Hon. Sam Condor
Hon. Billie Miller, Deputy Prime Minister of Barbados
Members of the Media
Ladies and Gentlemen
I wish to extend a warm welcome to you all to the Sixth Meeting of the Community Council. In doing so I want to convey on behalf of us all, my deep thanks and appreciation to the Government of Barbados for offering to host this important Meeting. My thanks are all the more profound, as this is the third Meeting of a Community body which the Government of Barbados would be hosting over the last week. It is truly an exemplary demonstration of commitment to the spirit of Community for which we are profoundly grateful. On our part, it behoves us to ensure that these contributions are without doubt used to the greatest benefit of the peoples of the Community.
As I make this appeal, I am not unmindful of the personal sacrifice which many of you – Ministers and officials alike – have been making not only over the last week but in some cases a decade or more – to build a Caribbean Community which is worthy of the aspirations of our peoples.

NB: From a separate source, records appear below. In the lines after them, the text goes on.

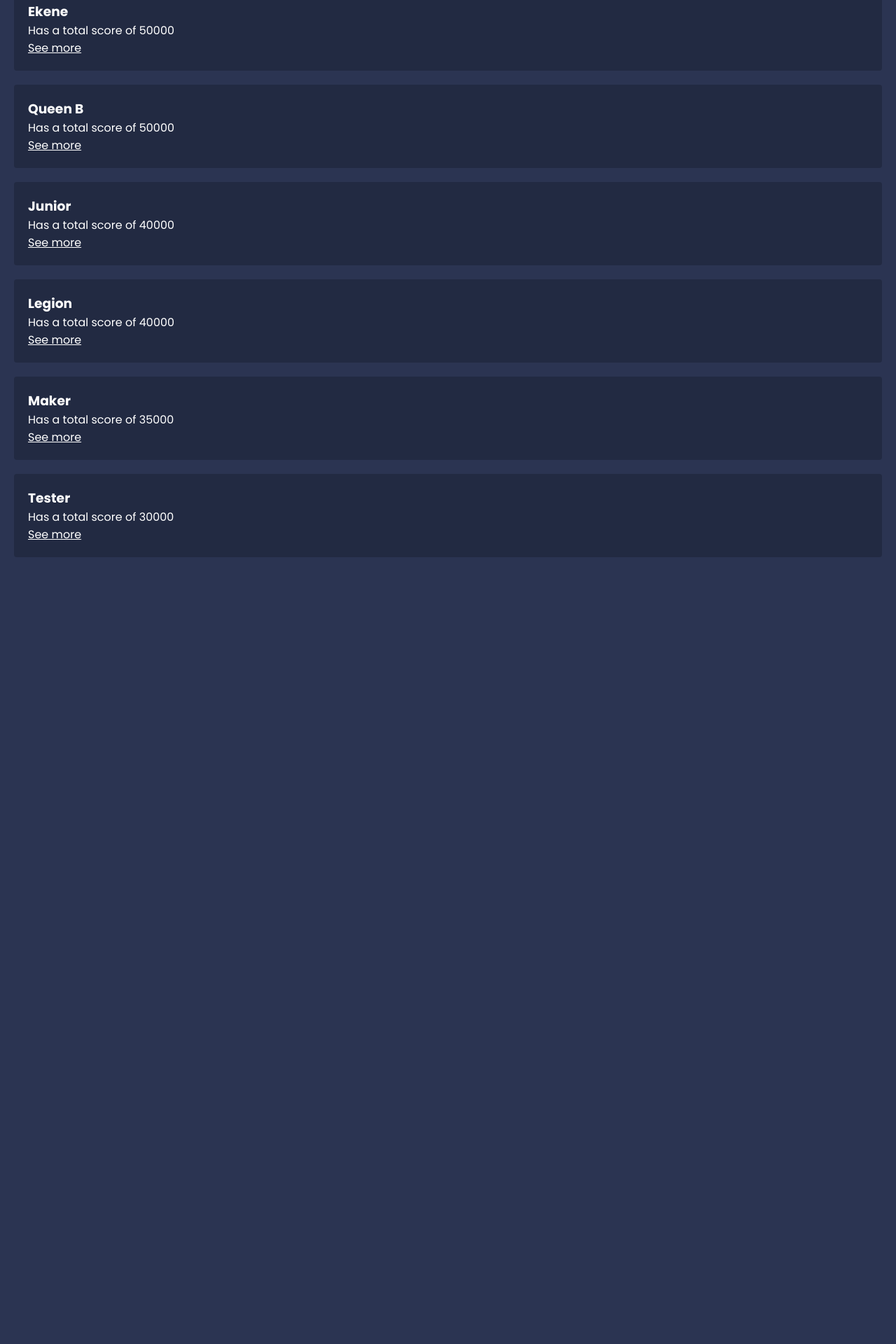
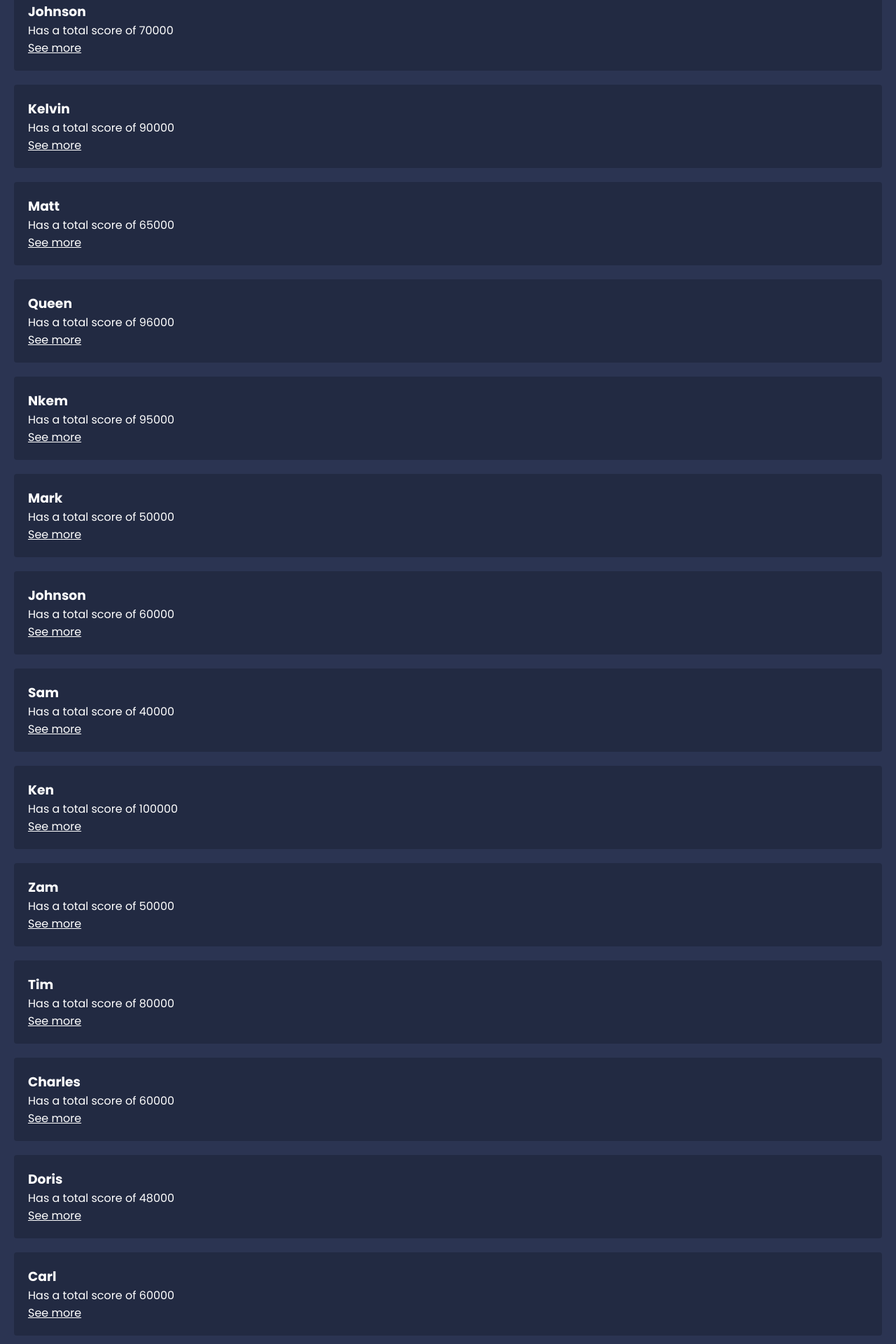
Before and after one commit to Nky237/LeaderBoard, a React (Vite) app: page /leader in a window 1280 px wide. Shown: the part 340-2260 px from the top of the page at 70% size. Before the commit the page ends 1176 px from the top, so only its background shows below. Built offline with nearby package versions, Linux system fonts and the light colour scheme; data requests are answered from the project's data file.

Commit message:
modified the data

```diff
--- a/data/db.json
+++ b/data/db.json
@@ -3,44 +3,254 @@
       {
         "id": 1,
         "name": "Ekene",
-        "salary": 50000,
-        "location": "London, UK"
+        "Task1": 20,
+        "Task2": 40,
+        "Task3": 80,
+        "Task4": 20,
+        "Appraisal1": 4,
+        "Appraisal2": 3,
+        "Total": 50000
+
       },
       {
         "id": 2,
-        "name": "Junior",
-        "salary": 40000,
-        "location": "Bowser's Castle"
+        "name": "Johnson",
+        "Task1": 50,
+        "Task2": 80,
+        "Task3": 70,
+        "Task4": 900,
+        "Appraisal1": 5,
+        "Appraisal2": 3,
+        "Total": 70000
+
       },
       {
         "id": 3,
-        "name": "kelvin",
-        "salary": 75000,
-        "location": "Kanto Region"
+        "name": "Kelvin",
+        "Task1": 50,
+        "Task2": 80,
+        "Task3": 80,
+        "Task4": 10,
+        "Appraisal1": 4,
+        "Appraisal2": 2,
+        "Total": 90000
+
       },
       {
         "id": 4,
-        "name": "Legion",
-        "salary": 40000,
-        "location": "Liverpool, UK"
+        "name": "Matt",
+        "Task1": 20,
+        "Task2": 90,
+        "Task3": 80,
+        "Task4": 80,
+        "Appraisal1": 4,
+        "Appraisal2": 3,
+        "Total": 65000
+
       },
       {
         "id": 5,
-        "name": "Maker",
-        "salary": 35000,
-        "location": "Manchester, UK"
+        "name": "Queen",
+        "Task1": 90,
+        "Task2": 80,
+        "Task3": 90,
+        "Task4": 30,
+        "Appraisal1": 2,
+        "Appraisal2": 6,
+        "Total": 96000
+
       },
       {
         "id": 6,
-        "name": "Queen B",
-        "salary": 50000,
-        "location": "Berlin, Germany"
+        "name": "Nkem",
+        "Task1": 100,
+        "Task2": 90,
+        "Task3": 100,
+        "Task4": 100,
+        "Appraisal1": 4,
+        "Appraisal2": 5,
+        "Total": 95000
+
       },
       {
         "id": 7,
-        "name": "Tester",
-        "salary": 30000,
-        "location": "London, UK"
+        "name": "Mark",
+        "Task1": 20,
+        "Task2": 40,
+        "Task3": 80,
+        "Task4": 20,
+        "Appraisal1": 4,
+        "Appraisal2": 3,
+        "Total": 50000
+
+      },
+      {
+        "id": 8,
+        "name": "Johnson",
+        "Task1": 90,
+        "Task2": 70,
+        "Task3": 80,
+        "Task4": 20,
+        "Appraisal1": 4,
+        "Appraisal2": 3,
+        "Total": 60000
+
+      },
+      {
+        "id": 9,
+        "name": "Sam",
+        "Task1": 40,
+        "Task2": 80,
+        "Task3": 80,
+        "Task4": 20,
+        "Appraisal1": 1,
+        "Appraisal2": 3,
+        "Total": 40000
+
+      },
+      {
+        "id": 10,
+        "name": "Ken",
+        "Task1": 100,
+        "Task2": 100,
+        "Task3": 100,
+        "Task4": 100,
+        "Appraisal1": 5,
+        "Appraisal2": 5,
+        "Total": 100000
+
+      },
+      {
+        "id": 11,
+        "name": "Zam",
+        "Task1": 20,
+        "Task2": 90,
+        "Task3": 80,
+        "Task4": 90,
+        "Appraisal1": 4,
+        "Appraisal2": 3,
+        "Total": 50000
+
+      },
+      {
+        "id": 12,
+        "name": "Tim",
+        "Task1": 100,
+        "Task2": 40,
+        "Task3": 80,
+        "Task4": 100,
+        "Appraisal1": 4,
+        "Appraisal2": 3,
+        "Total": 80000
+
+      },
+      {
+        "id": 13,
+        "name": "Charles",
+        "Task1": 20,
+        "Task2": 40,
+        "Task3": 80,
+        "Task4": 100,
+        "Appraisal1": 5,
+        "Appraisal2": 3,
+        "Total": 60000
+
+      },
+      {
+        "id": 14,
+        "name": "Doris",
+        "Task1": 20,
+        "Task2": 40,
+        "Task3": 80,
+        "Task4": 10,
+        "Appraisal1": 4,
+        "Appraisal2": 3,
+        "Total": 48000
+
+      },
+      {
+        "id": 14,
+        "name": "Carl",
+        "Task1": 20,
+        "Task2": 80,
+        "Task3": 80,
+        "Task4": 60,
+        "Appraisal1": 4,
+        "Appraisal2": 3,
+        "Total": 60000
+
+      },
+      {
+        "id": 15,
+        "name": "Queen",
+        "Task1": 100,
+        "Task2": 100,
+        "Task3": 100,
+        "Task4": 20,
+        "Appraisal1": 4,
+        "Appraisal2": 3,
+        "Total": 95000
+
+      },
+      {
+        "id": 16,
+        "name": "Val",
+        "Task1": 20,
+        "Task2": 90,
+        "Task3": 20,
+        "Task4": 100,
+        "Appraisal1": 4,
+        "Appraisal2": 5,
+        "Total": 60000
+
+      },
+      {
+        "id": 17,
+        "name": "Borna",
+        "Task1": 100,
+        "Task2": 90,
+        "Task3": 80,
+        "Task4": 50,
+        "Appraisal1": 4,
+        "Appraisal2": 3,
+        "Total": 70000
+
+      },
+      {
+        "id": 18,
+        "name": "Victor",
+        "Task1": 20,
+        "Task2": 40,
+        "Task3": 80,
+        "Task4": 20,
+        "Appraisal1": 4,
+        "Appraisal2": 3,
+        "Total": 50000
+
+      },
+      {
+        "id": 19,
+        "name": "Amara",
+        "Task1": 20,
+        "Task2": 40,
+        "Task3": 20,
+        "Task4": 20,
+        "Appraisal1": 4,
+        "Appraisal2": 3,
+        "Total": 50000
+
+      },
+      {
+        "id": 20,
+        "name": "Richard",
+        "Task1": 20,
+        "Task2": 40,
+        "Task3": 50,
+        "Task4": 2,
+        "Appraisal1": 4,
+        "Appraisal2": 3,
+        "Total": 40000
+
       }
     ]
   }
--- a/src/index.css
+++ b/src/index.css
@@ -48,7 +48,7 @@ header h1 {
 }
 header nav a{
   text-decoration: none;
-  padding: 7px 12px;
+  padding: 4px 12px;
   border-radius: 4px;
 }
 header nav a.active {
--- a/src/pages/Score/Score.jsx
+++ b/src/pages/Score/Score.jsx
@@ -11,7 +11,7 @@ const Score = () => {
             .map(score => (
                 <div className='navy' key={score.id}>
                     <h3>{score.name}</h3>
-                    <p>Has a total score of {score.salary}</p>
+                    <p>Has a total score of {score.Total}</p>
                     <Link to={score.id.toString()}>See more</Link>
                 </div>
             ))
--- a/src/pages/Score/ScoreDetails.jsx
+++ b/src/pages/Score/ScoreDetails.jsx
@@ -7,9 +7,14 @@ const ScoreDetails = () => {
   return (
     <div className='career-details'>
         <h2>More Score Details for {score.name}</h2>
-        <p>Task 1 score is {score.location}</p>
-        <p>Task 2 score is {score.salary}</p>
+        <p>Task 1 score is {score.Task1}</p>
+        <p>Task 2 score is {score.Task2}</p>
+        <p>Task 3 score is {score.Task3}</p>
+        <p>Task 4 score is {score.Task4}</p>
+        <p>Appraisal 1 score is {score.Appraisal1}</p>
+        <p>Appraisal 2 score is {score.Appraisal2}</p>
         <div className="details">
+            <h3>DESCRIPTION</h3>
             <p>
                 Lorem ipsum dolor sit amet consectetur adipisicing elit. Praesentium, molestias voluptates earum quae vero, molestiae laudantium quia consequatur suscipit rem magnam. Nesciunt deserunt temporibus voluptatem! Enim
                 modi quod, beatae cumque nostrum ut eaque doloremque blanditiis ipsum esse in sed molestiae.
```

Too often we tend to take your contribution and sacrifices for granted. We should not, especially as more and more in quantity and quality would be demanded of us all, as we embark on this next stage of Community building.
This Meeting is a critical step along that road. Not only will it be engaged with preparing for the 21st Meeting of the Conference of Heads of Government due to take place in Canouan in St. Vincent and the Grenadines from 2-5 July, but we will have to establish mechanisms for the effective incorporation of a new Member State – Haiti – into the Community, as well as grapple for the first time, with the sensitive issue of border difficulties between two Member States.

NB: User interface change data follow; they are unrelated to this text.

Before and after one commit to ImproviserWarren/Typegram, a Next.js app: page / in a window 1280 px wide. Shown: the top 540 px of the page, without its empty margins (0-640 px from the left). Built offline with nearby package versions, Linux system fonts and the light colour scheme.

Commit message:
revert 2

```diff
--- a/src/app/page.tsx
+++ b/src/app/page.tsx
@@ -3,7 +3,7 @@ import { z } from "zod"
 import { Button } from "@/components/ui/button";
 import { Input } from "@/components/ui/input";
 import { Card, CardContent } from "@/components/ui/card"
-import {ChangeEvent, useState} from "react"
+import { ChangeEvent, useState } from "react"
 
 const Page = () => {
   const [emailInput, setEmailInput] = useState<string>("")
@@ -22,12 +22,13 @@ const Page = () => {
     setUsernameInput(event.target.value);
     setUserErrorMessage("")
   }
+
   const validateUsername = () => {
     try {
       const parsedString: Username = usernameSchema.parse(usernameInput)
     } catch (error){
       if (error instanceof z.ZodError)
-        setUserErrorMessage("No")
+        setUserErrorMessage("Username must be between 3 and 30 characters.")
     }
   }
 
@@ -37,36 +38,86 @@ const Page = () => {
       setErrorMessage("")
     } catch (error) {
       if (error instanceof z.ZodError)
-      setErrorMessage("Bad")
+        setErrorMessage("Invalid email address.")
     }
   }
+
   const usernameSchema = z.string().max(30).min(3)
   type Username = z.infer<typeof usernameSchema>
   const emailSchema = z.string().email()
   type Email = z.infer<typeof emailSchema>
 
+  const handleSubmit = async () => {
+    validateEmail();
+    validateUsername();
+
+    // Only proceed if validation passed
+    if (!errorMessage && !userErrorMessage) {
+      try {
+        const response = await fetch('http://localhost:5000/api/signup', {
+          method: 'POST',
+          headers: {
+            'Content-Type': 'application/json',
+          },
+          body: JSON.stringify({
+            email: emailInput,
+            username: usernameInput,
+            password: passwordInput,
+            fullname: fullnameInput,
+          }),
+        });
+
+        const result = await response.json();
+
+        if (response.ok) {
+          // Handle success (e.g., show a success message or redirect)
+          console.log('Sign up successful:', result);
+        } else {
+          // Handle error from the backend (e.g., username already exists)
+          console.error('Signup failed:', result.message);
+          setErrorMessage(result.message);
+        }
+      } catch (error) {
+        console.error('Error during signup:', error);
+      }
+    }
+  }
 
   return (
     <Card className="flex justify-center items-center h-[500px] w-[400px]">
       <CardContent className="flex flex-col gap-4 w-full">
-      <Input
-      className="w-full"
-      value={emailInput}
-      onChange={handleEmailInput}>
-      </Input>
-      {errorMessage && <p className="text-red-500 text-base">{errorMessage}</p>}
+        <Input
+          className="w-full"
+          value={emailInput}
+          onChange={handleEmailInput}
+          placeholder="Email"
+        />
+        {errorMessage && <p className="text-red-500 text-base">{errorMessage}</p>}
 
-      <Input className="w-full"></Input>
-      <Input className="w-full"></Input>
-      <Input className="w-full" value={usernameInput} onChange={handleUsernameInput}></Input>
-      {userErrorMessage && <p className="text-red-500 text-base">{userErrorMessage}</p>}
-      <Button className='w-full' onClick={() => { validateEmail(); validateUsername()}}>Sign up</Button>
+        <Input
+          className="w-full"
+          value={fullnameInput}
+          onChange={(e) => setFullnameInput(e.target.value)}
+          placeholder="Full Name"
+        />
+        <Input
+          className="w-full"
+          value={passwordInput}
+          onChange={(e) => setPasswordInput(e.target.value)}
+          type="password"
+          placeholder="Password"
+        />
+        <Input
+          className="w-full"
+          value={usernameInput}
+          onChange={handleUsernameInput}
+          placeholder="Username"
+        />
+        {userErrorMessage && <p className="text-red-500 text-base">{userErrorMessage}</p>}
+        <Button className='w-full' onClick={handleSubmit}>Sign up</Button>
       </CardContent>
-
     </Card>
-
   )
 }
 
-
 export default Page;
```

But if on your Agenda today there are difficulties to be dealt with which can threaten the fabric of the Community, there are also issues the successful completion of which can represent a giant leap in Community building. The proposal of the regional Chief Immigration Officers for the institution of a CARICOM Passport, and the ideas for strengthening the involvement of Civil Society in Community activities, are issues which can certainly lead to the creation of a more robust and relevant Caribbean Community.
This is all the more certain as the cultural cement which the forthcoming CARIFESTA VII, due on 17 to 26 August in St. Kitts and Nevis would be contributing to the process.
These issues reinforce the importance of the work of this Council which is faced with increasing responsibilities as the Community develops.
And it is for that reason that we have all agreed to add to the structure of the Meeting, an extra dimension of a Retreat, to permit this Council to undertake a comprehensive review of its mandate to ensure that the discharge of its responsibility, as the second highest Organ of the Community, is reflected in the quality and value of its contribution.
It is with this appreciation that I welcome you to this vital meeting of this critical Organ of the Community Council, as it continues and indeed seeks to upgrade its noble task of Caribbean Community building, not just for its people of today, but for those of tomorrow as well.
I think that we should all be grateful that history has afforded us a small place in that process.
I thank you.